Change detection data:
---*---
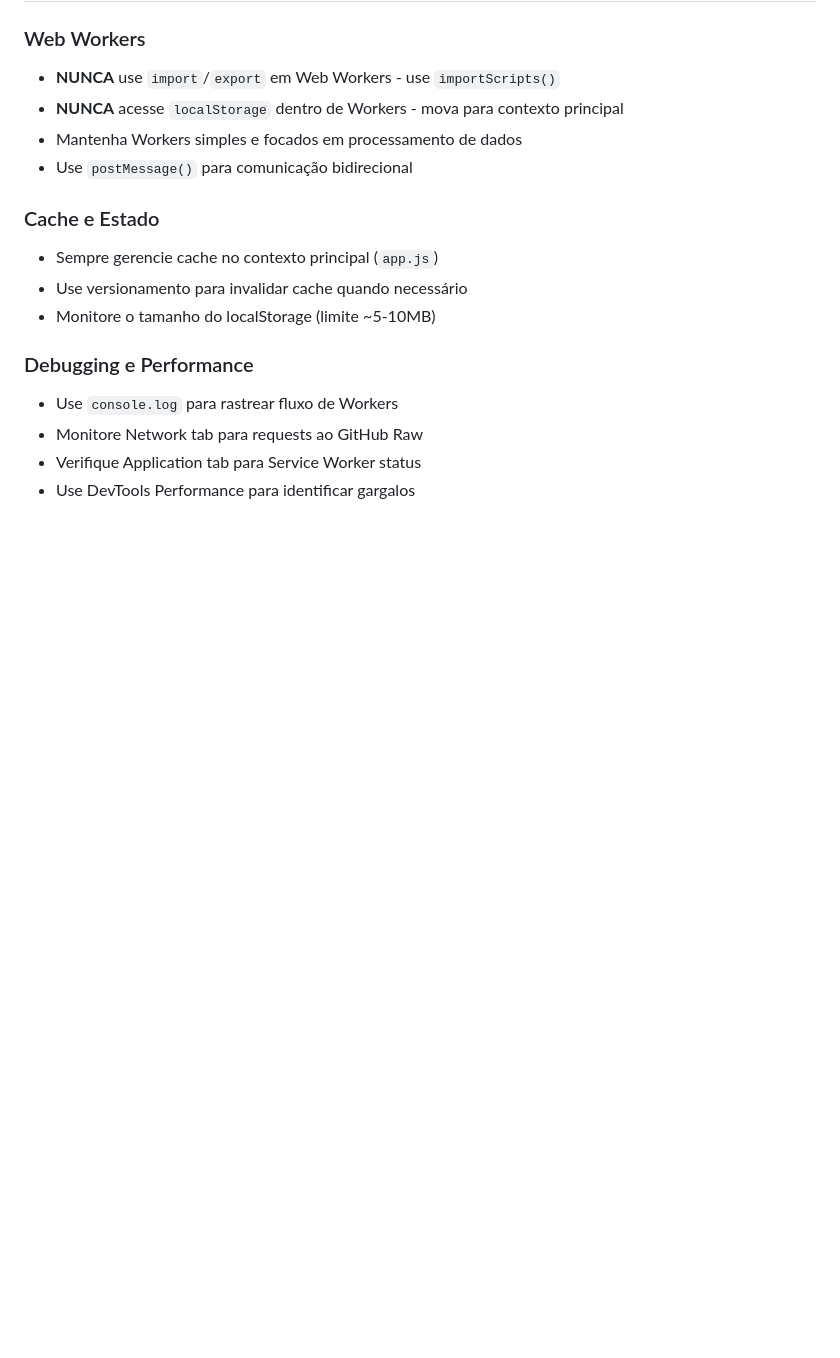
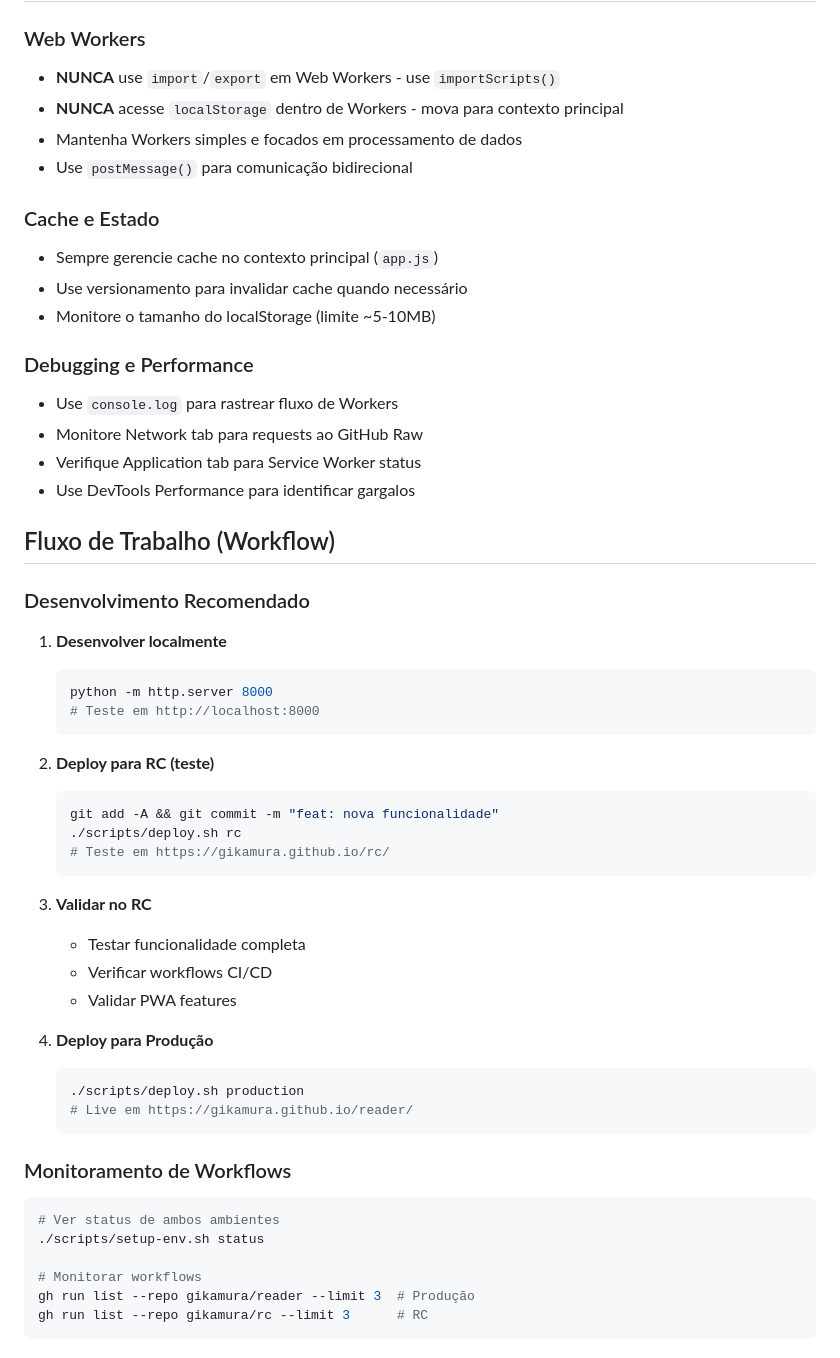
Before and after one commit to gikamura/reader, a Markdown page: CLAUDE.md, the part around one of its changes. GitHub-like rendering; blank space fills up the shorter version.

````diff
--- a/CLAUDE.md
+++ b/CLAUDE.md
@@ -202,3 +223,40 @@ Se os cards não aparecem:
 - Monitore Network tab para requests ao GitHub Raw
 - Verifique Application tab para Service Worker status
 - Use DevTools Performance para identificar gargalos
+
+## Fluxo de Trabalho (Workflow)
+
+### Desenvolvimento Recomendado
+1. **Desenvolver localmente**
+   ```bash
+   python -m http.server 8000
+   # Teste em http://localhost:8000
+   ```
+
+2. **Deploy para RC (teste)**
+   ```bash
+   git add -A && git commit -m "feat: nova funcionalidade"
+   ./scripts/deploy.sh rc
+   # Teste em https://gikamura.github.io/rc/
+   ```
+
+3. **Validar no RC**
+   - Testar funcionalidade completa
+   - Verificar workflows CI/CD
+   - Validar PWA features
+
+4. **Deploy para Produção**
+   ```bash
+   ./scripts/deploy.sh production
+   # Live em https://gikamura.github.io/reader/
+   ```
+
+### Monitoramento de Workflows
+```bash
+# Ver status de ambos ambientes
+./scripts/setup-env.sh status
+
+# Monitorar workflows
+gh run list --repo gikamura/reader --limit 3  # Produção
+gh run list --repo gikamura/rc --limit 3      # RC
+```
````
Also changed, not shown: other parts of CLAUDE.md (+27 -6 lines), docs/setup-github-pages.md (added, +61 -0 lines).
---*---
### [AIM OF THE TASK]
What lines above contain the word "list"? Return each such line.

### [SOLUTION BELOW]
+gh run list --repo gikamura/reader --limit 3  # Produção
+gh run list --repo gikamura/rc --limit 3      # RC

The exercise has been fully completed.